US securitization: 144a – A proposal too far
No matter how much noise the SEC makes about shutting the door, the horse has already bolted.
Last month the SEC made the unprecedented suggestion that issuers in the private 144a securitization market should be required to provide the same level of disclosure to investors as those issuing in the public market. The suggestion is as damaging as it is surprising.
The fundamental problem is that the proposals treat securitization differently to other types of security. Its treatment would be unique. While there are many in the market and in government that might wholeheartedly sympathise with this aim, it does not mean that it is right for the SEC to pass judgement on one security versus another. If the regulator takes it upon itself to determine the level of disclosure necessary in one private placement market as opposed to another then it could go on to exercise that right in one market after another.

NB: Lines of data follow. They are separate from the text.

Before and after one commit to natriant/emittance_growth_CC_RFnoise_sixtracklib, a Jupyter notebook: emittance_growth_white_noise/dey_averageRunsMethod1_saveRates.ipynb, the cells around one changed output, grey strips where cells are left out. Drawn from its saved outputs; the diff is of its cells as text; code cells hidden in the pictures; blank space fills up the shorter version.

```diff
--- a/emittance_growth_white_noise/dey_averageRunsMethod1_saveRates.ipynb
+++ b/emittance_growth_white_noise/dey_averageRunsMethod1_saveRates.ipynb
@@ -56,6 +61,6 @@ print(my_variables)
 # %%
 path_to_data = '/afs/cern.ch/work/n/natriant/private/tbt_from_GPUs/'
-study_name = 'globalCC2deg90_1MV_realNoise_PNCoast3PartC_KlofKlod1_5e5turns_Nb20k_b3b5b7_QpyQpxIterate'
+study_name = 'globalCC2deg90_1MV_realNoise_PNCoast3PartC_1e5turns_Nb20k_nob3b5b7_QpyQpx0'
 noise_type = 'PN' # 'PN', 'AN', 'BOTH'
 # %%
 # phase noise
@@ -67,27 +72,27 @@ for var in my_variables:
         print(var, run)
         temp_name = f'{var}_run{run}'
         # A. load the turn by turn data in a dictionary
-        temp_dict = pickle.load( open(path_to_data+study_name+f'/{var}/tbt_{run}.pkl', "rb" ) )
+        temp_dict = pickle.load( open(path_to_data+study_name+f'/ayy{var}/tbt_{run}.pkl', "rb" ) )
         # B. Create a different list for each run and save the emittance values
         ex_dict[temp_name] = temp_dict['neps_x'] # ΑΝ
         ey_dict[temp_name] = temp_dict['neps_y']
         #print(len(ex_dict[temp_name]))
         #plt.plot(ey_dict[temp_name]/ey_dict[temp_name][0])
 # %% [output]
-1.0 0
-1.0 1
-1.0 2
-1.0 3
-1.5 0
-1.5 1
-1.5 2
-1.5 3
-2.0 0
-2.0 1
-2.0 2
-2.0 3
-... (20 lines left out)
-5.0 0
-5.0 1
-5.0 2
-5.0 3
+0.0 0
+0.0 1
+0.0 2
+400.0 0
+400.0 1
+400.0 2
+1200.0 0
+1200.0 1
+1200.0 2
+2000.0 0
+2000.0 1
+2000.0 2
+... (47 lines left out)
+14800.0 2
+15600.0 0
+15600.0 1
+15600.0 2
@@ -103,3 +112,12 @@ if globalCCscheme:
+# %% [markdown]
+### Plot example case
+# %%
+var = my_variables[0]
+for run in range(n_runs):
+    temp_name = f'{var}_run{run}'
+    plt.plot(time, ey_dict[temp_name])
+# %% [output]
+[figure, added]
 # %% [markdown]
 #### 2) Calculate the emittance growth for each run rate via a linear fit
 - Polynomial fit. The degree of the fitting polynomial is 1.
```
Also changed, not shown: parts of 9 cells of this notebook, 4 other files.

Transparency and disclosure are the endgame for ABS regulation, and rightly so. But disclosure for disclosure’s sake is not the answer. The securitization market did not implode because there was insufficient disclosure in the offering documents. It imploded because investors were buying on rating, the ratings were often based on false assumptions and no one seemed to be reading the offering documents at all.